● **EXERCISE PROMPT**
If a line of the data below holds the word "template", list it.
BEGIN
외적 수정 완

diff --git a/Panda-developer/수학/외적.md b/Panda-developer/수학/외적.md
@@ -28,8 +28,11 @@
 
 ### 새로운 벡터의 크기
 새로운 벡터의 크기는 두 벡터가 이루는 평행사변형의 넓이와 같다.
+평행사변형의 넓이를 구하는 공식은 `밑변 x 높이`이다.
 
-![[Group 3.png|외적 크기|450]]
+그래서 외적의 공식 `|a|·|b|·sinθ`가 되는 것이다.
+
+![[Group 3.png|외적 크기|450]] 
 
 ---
END
BEGIN
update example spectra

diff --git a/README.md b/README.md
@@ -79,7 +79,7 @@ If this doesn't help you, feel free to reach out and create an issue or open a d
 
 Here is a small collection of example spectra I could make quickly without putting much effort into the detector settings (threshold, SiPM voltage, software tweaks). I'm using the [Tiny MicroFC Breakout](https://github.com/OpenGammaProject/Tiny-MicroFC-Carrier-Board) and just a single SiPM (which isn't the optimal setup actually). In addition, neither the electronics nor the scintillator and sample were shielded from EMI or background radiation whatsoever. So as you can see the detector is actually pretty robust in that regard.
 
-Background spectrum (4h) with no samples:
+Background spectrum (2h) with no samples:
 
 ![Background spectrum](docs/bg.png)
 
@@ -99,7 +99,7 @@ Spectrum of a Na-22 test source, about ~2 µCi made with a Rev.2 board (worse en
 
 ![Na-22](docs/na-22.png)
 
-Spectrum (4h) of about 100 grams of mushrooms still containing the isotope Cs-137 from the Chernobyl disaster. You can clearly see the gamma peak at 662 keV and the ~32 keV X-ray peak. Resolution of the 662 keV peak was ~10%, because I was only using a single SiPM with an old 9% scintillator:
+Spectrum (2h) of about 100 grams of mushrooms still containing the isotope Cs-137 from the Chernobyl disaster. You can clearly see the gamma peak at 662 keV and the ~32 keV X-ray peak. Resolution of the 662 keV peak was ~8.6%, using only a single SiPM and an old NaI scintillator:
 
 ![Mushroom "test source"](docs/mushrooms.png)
END
BEGIN
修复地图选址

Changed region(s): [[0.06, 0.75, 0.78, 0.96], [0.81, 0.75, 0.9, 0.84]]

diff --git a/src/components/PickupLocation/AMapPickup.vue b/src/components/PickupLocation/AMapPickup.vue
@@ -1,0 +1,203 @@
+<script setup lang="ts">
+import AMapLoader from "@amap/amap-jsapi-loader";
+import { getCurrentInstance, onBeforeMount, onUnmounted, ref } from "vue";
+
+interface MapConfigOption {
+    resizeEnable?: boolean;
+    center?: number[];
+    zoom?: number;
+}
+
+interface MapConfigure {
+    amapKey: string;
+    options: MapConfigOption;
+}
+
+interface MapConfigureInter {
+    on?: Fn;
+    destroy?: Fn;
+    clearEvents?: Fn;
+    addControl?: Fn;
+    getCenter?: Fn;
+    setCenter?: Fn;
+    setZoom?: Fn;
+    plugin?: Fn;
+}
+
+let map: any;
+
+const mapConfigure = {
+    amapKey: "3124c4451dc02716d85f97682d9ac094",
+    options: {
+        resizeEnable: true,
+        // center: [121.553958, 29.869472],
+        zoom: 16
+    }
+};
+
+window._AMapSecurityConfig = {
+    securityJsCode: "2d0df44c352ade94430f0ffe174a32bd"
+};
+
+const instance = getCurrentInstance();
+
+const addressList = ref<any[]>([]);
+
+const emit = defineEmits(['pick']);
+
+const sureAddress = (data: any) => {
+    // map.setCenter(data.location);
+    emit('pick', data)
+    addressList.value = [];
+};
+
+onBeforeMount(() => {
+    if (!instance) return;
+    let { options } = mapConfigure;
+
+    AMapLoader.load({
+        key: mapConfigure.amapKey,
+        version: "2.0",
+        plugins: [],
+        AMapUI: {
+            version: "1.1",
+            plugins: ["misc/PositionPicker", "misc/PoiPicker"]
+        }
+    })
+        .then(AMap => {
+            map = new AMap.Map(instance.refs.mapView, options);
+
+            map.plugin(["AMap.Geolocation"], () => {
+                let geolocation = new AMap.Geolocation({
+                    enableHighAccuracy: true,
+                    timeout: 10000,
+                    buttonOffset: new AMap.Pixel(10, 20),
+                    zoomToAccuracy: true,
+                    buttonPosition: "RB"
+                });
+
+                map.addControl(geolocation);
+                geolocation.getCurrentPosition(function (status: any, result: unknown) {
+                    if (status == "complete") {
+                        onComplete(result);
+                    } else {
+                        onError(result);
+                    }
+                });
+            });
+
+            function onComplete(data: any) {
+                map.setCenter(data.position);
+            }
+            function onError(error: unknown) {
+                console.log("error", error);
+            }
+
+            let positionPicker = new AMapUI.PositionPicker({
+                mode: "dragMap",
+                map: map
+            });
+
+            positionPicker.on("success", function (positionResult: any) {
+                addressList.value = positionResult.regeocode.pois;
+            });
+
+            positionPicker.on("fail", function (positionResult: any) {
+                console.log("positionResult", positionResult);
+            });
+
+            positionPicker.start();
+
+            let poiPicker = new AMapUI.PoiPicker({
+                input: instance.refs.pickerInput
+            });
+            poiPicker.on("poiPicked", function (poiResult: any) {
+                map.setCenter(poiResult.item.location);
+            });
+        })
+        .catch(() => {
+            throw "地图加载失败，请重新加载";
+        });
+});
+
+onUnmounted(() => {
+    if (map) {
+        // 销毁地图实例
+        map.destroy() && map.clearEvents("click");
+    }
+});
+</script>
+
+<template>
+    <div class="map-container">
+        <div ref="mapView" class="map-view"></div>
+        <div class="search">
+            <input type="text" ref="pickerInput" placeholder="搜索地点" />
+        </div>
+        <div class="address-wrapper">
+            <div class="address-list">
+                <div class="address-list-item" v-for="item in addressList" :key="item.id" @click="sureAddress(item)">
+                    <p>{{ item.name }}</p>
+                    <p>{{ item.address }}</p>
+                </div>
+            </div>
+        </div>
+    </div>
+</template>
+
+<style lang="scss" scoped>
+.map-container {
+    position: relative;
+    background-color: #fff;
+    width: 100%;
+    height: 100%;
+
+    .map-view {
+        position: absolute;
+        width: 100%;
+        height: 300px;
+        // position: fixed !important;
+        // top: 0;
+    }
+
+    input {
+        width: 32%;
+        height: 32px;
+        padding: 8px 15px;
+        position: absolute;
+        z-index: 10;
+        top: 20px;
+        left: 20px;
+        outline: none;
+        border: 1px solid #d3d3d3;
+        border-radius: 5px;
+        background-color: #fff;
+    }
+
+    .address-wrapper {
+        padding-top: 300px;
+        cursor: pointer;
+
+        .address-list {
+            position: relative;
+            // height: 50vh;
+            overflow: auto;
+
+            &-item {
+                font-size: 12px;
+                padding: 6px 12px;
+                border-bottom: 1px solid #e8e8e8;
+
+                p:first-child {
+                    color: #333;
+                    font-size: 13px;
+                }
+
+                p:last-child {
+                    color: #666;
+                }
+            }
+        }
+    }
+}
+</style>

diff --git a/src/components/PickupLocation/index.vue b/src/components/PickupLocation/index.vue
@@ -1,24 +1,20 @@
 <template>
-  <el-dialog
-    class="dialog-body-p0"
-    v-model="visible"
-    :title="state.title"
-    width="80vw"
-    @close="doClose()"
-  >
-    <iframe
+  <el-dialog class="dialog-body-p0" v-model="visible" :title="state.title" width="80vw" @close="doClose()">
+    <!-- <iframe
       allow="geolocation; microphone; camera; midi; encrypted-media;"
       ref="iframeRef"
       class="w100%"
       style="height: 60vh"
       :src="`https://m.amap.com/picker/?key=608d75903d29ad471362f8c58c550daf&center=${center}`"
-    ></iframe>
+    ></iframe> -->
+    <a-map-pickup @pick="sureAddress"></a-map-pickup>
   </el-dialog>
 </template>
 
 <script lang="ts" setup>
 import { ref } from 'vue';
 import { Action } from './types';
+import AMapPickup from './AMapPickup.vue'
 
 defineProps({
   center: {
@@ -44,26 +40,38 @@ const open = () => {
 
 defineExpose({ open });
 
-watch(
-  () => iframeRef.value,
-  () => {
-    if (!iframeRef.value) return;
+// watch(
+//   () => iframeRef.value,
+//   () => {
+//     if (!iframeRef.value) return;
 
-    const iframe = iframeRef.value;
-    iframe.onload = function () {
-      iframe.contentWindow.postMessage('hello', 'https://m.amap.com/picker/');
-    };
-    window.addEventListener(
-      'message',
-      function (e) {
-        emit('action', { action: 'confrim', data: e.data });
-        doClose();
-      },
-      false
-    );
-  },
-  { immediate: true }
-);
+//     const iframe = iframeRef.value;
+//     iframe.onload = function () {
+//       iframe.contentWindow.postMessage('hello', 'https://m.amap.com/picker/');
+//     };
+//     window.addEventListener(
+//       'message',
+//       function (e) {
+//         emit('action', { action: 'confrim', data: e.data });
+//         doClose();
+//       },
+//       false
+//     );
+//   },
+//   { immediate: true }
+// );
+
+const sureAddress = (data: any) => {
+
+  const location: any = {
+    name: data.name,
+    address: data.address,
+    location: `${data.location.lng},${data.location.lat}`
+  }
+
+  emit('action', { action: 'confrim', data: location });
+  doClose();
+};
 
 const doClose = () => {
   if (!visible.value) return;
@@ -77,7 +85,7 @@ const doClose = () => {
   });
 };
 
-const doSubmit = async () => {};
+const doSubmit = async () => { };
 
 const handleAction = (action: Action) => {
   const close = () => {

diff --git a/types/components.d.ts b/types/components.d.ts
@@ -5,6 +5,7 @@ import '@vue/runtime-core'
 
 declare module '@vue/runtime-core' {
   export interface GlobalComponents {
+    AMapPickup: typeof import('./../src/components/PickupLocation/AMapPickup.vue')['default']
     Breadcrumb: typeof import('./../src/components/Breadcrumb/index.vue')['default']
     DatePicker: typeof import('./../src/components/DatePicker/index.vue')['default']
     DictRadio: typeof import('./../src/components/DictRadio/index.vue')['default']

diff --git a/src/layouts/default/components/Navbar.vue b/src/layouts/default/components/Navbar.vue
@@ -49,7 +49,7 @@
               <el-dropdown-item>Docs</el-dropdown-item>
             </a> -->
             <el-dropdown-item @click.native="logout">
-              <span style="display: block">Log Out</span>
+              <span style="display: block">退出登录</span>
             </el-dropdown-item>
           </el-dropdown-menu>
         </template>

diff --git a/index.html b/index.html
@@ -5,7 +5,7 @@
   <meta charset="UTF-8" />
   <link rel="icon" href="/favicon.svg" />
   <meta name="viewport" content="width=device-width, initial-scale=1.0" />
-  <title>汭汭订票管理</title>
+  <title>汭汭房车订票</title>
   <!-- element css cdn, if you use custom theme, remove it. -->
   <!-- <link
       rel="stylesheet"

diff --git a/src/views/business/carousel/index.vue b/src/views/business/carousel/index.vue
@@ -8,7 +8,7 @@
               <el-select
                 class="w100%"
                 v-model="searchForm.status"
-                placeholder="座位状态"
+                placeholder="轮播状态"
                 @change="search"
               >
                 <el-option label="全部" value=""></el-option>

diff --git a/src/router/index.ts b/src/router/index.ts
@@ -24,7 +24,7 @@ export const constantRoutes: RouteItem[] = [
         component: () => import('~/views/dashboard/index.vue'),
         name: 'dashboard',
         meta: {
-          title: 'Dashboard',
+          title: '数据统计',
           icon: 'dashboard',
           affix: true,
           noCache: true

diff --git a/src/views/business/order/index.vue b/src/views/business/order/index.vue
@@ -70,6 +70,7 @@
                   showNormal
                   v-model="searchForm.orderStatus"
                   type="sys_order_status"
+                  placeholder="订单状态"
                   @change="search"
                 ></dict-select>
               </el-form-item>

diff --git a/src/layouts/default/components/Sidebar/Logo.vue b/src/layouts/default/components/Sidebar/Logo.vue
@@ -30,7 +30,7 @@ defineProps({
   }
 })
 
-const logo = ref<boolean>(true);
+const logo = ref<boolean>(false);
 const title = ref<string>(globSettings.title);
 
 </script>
END
● **OUTPUT BELOW**
+<template>
+</template>
 <template>
 </template>
         </template>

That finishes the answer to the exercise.